The famous ‘ops room’
The restoration will include a museum made up of those artifacts donated by members of the public, who can expect to have their historic items returned when the exhibition closes. Its central exhibit is though to be the infamous ‘Ops desk’, which will include maps showing aircraft movements at the time, a dashboard with viewing dais and authentic RAF fixtures and fittings, including everything from fire buckets to light switches, all bought from military memorabilia collectors or rescued from dismantled RAF stations. The collection already includes a wide range of WWII memorabilia, including gas masks, medals, fragments of bombs, missiles and shrapnel, uniform and tin hats and even items of decommissioned weaponry, such as rifles and even machine guns.
Locals are encouraged to search their family homes for any lost or forgotten items of RAF memorabilia, and ask senior family members to do the same. It is estimated that every other household in Britain retains a piece of military memorabilia from a friend or family member. While some are treasured and displayed as items of great personal historical significance, others are not discovered until a house move or a death in the family, and their stories may be forgotten if generations are allowed to pass before they are next unearthed.
The author is a home blogger with a passion for collectibles, who writes regularly about car boots, antiques and online finds.
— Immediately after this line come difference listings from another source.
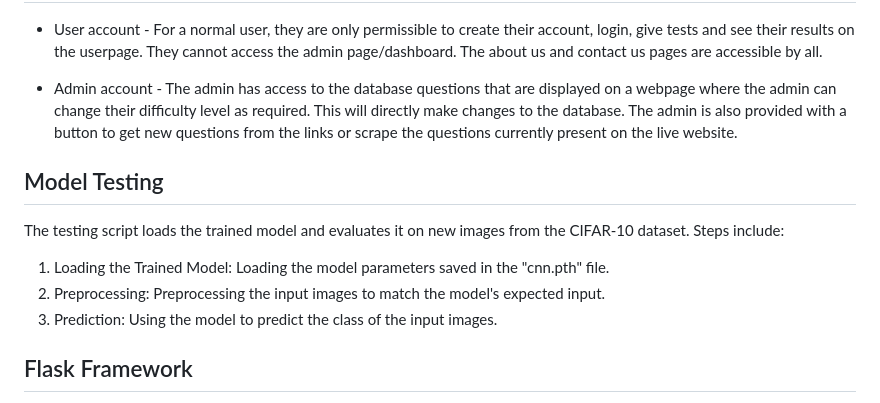
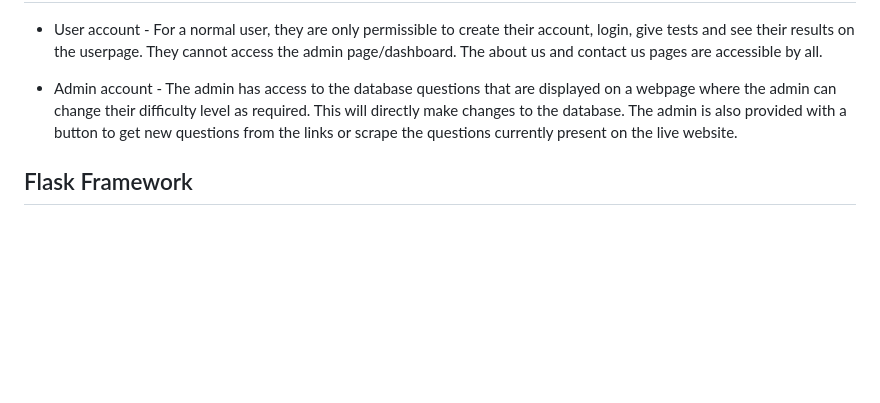
Before and after one commit to hemang-mehta/quiz-tool, a Markdown page: README.md, the part around the change. GitHub-like rendering; blank space fills up the shorter version.

```diff
--- a/README.md
+++ b/README.md
@@ -24,14 +24,6 @@ The main languages used for creating these webpages were HTML and CSS. To handle
 - Admin account -
 The admin has access to the database questions that are displayed on a webpage where the admin can change their difficulty level as required. This will directly make changes to the database. The admin is also provided with a button to get new questions from the links or scrape the questions currently present on the live website.
 
-## Model Testing
-
-The testing script loads the trained model and evaluates it on new images from the CIFAR-10 dataset. Steps include:
-
-  1. Loading the Trained Model: Loading the model parameters saved in the "cnn.pth" file.
-  2. Preprocessing: Preprocessing the input images to match the model's expected input.
-  3. Prediction: Using the model to predict the class of the input images.
-
 ## Flask Framework
 
 Flask is the main framework used in this project for building the website and handling the database. It provides several important functions and classes:
```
She visits www.rafmuseumshop.com to research anything to do with military or RAF memorabilia.